But a lot has happened in the last year.
Android Central's podcast is one of my favorites. Their Episode 510 features Sascha Segan deep diving into the current state of 5G worldwide. Just listen to the first 30 minutes or so.
Here are a few excerpts:
... 5G can use bigger wider radio channels than 4G can. And if we look at the countries that have the best 5G performance, it's generally places where their governments have allocated the appropriate wide channels exclusively for 5G. And so you see places like South Korea where they had a very orderly very thoughtful allocation of useful mid-band spectrum to their carriers who cooperate moderately well. And so as a result you have a really nice 5G layout that is operating in channels wider than could have been used for 4G and is operating in cooperation with 4G ...

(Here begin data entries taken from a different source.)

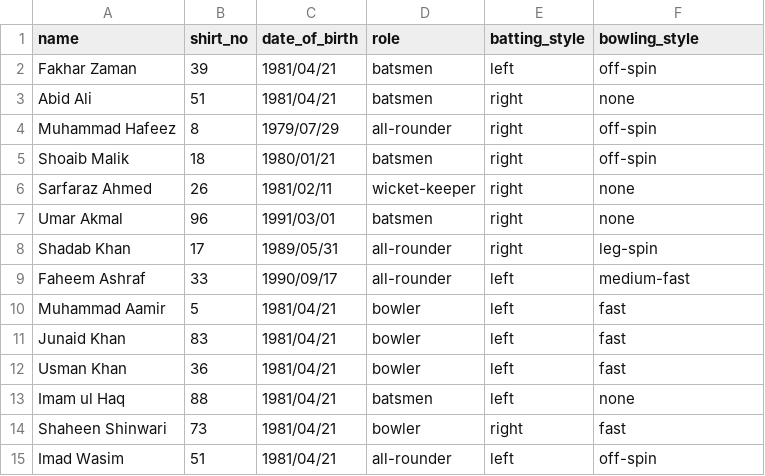
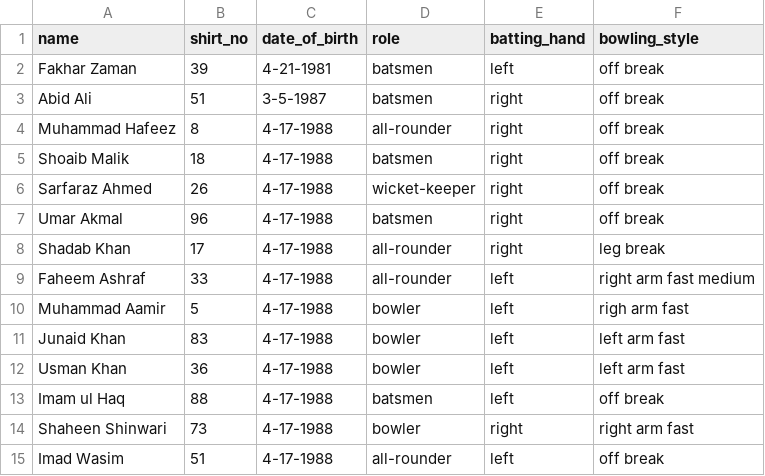
Before and after one commit to FaruquiSahab/myfypwork, a CSV file: Sample.csv, drawn as a sheet.

Commit message:
insert through excel file complete

```diff
--- a/Sample.csv
+++ b/Sample.csv
@@ -1,15 +1,15 @@
-name,shirt_no,date_of_birth,role,batting_style,bowling_style
-Fakhar Zaman,39,1981/04/21,batsmen,left,off-spin
-Abid Ali,51,1981/04/21,batsmen,right,none
-Muhammad Hafeez,8,1979/07/29,all-rounder,right,off-spin
-Shoaib Malik,18,1980/01/21,batsmen,right,off-spin
-Sarfaraz Ahmed,26,1981/02/11,wicket-keeper,right,none
-Umar Akmal,96,1991/03/01,batsmen,right,none
-Shadab Khan,17,1989/05/31,all-rounder,right,leg-spin
-Faheem Ashraf,33,1990/09/17,all-rounder,left,medium-fast
-Muhammad Aamir,5,1981/04/21,bowler,left,fast
-Junaid Khan,83,1981/04/21,bowler,left,fast
-Usman Khan,36,1981/04/21,bowler,left,fast
-Imam ul Haq,88,1981/04/21,batsmen,left,none
-Shaheen Shinwari,73,1981/04/21,bowler,right,fast
-Imad Wasim,51,1981/04/21,all-rounder,left,off-spin
+name,shirt_no,date_of_birth,role,batting_hand,bowling_style,
+Fakhar Zaman,39,4-21-1981,batsmen,left,off break,
+Abid Ali,51,3-5-1987,batsmen,right,off break,
+Muhammad Hafeez,8,4-17-1988,all-rounder,right,off break,
+Shoaib Malik,18,4-17-1988,batsmen,right,off break,
+Sarfaraz Ahmed,26,4-17-1988,wicket-keeper,right,off break,
+Umar Akmal,96,4-17-1988,batsmen,right,off break,
+Shadab Khan,17,4-17-1988,all-rounder,right,leg break,
+Faheem Ashraf,33,4-17-1988,all-rounder,left,right arm fast medium,
+Muhammad Aamir,5,4-17-1988,bowler,left,righ arm fast,
+Junaid Khan,83,4-17-1988,bowler,left,left arm fast,
+Usman Khan,36,4-17-1988,bowler,left,left arm fast,
+Imam ul Haq,88,4-17-1988,batsmen,left,off break,
+Shaheen Shinwari,73,4-17-1988,bowler,right,right arm fast,
+Imad Wasim,51,4-17-1988,all-rounder,left,off break,
```
Also changed, not shown: 8 other files.
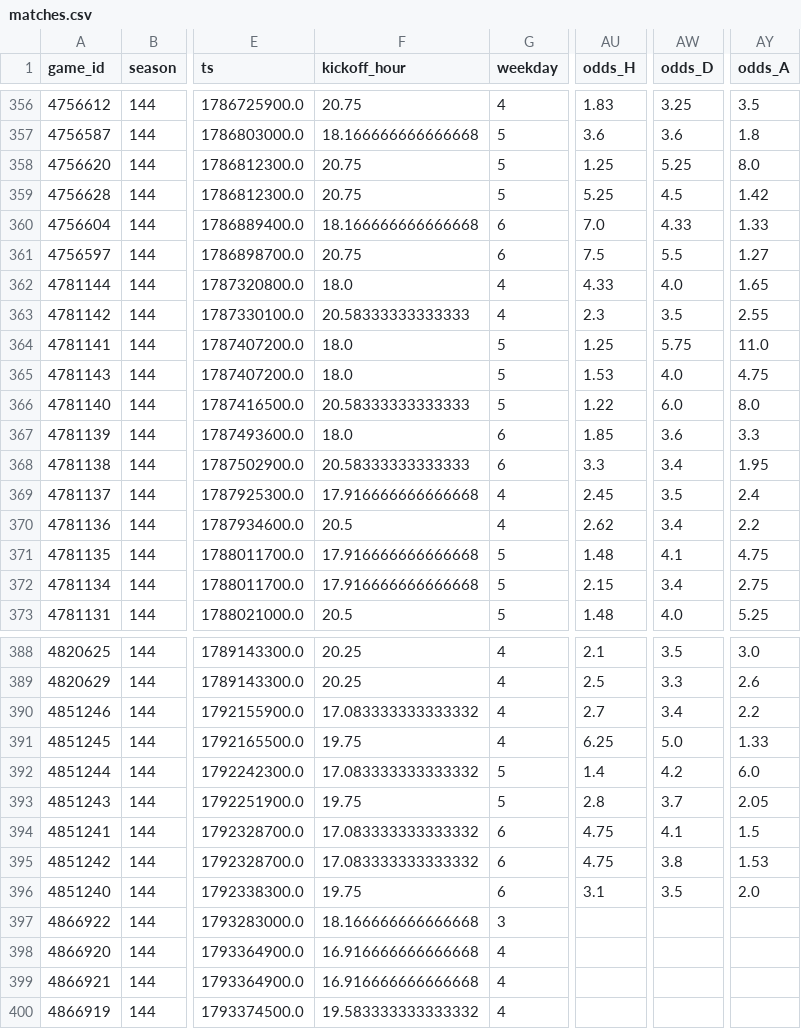
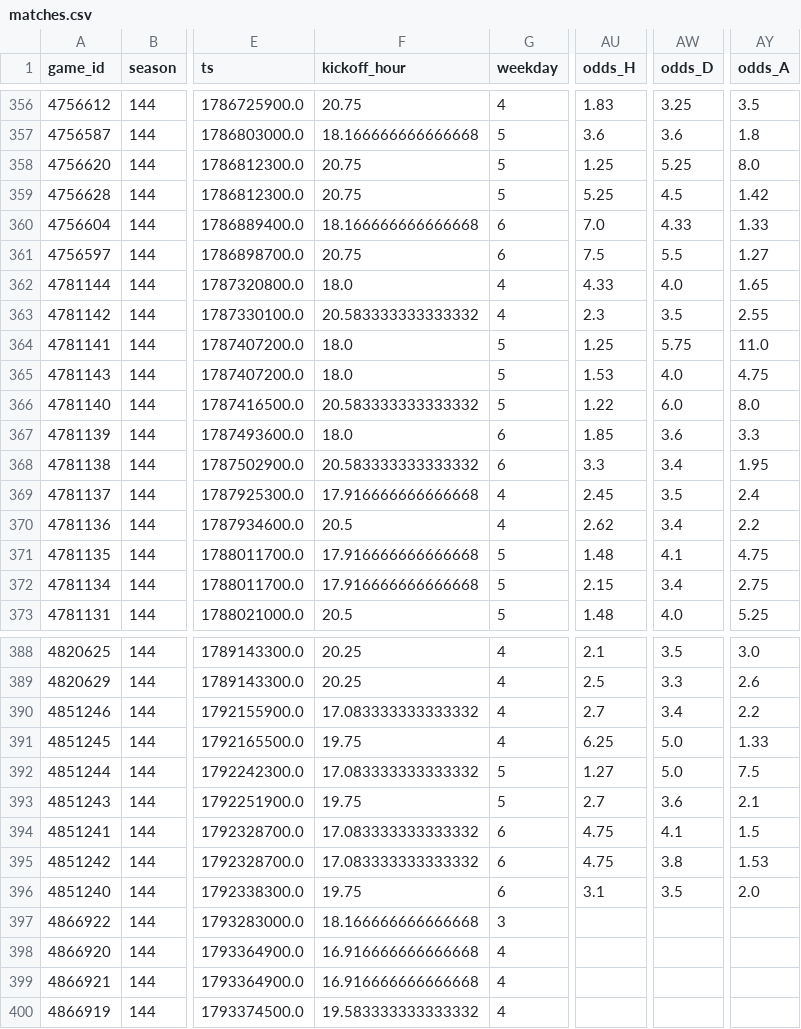
Before and after one commit to keereell/uae-bets, a CSV file: data/matches.csv, drawn as a sheet; only a part is shown, gaps mark what is left out; the diff names each change by its address in the sheet, - before the commit and + after, or states it on an @@ line.

```diff
--- a/data/matches.csv
+++ b/data/matches.csv
-F363 (kickoff_hour): 20.58333333333333
+F363 (kickoff_hour): 20.583333333333332
-F366 (kickoff_hour): 20.58333333333333
+F366 (kickoff_hour): 20.583333333333332
-F368 (kickoff_hour): 20.58333333333333
+F368 (kickoff_hour): 20.583333333333332
-AU392 (odds_H): 1.4
+AU392 (odds_H): 1.27
-AW392 (odds_D): 4.2
+AW392 (odds_D): 5.0
-AY392 (odds_A): 6.0
+AY392 (odds_A): 7.5
-AU393 (odds_H): 2.8
+AU393 (odds_H): 2.7
-AW393 (odds_D): 3.7
+AW393 (odds_D): 3.6
-AY393 (odds_A): 2.05
+AY393 (odds_A): 2.1
```
Also changed, not shown: 1 other file.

And the result is the vast majority of people in the US who see 5G on their phone, that 5G is just operating in the little odds and ends and corners of the existing 4G frequencies. It's just ... using bits of leftover 4G, essentially. And so for the vast majority of 5G users, especially on AT&T and Verizon, they see that 5G and they're "Like this doesn't seem faster than 4G. In fact, it even sometimes seems slower" and they're right. Because the 5G that they are getting, most of the people in AT&T right now, is just little odds and ends of 4G with a number 5 tacked on.
T-Mobile's in a slightly better position. T-Mobile, because of their purchase of Sprint, had some suitable mid-band 5G spectrum available and over the last half of the year, of last year, they've been building out that spectrum in a lot of major cities ...
Take the time. You'll learn a lot.
PS. I used Google's Recorder app to transcribe this podcast.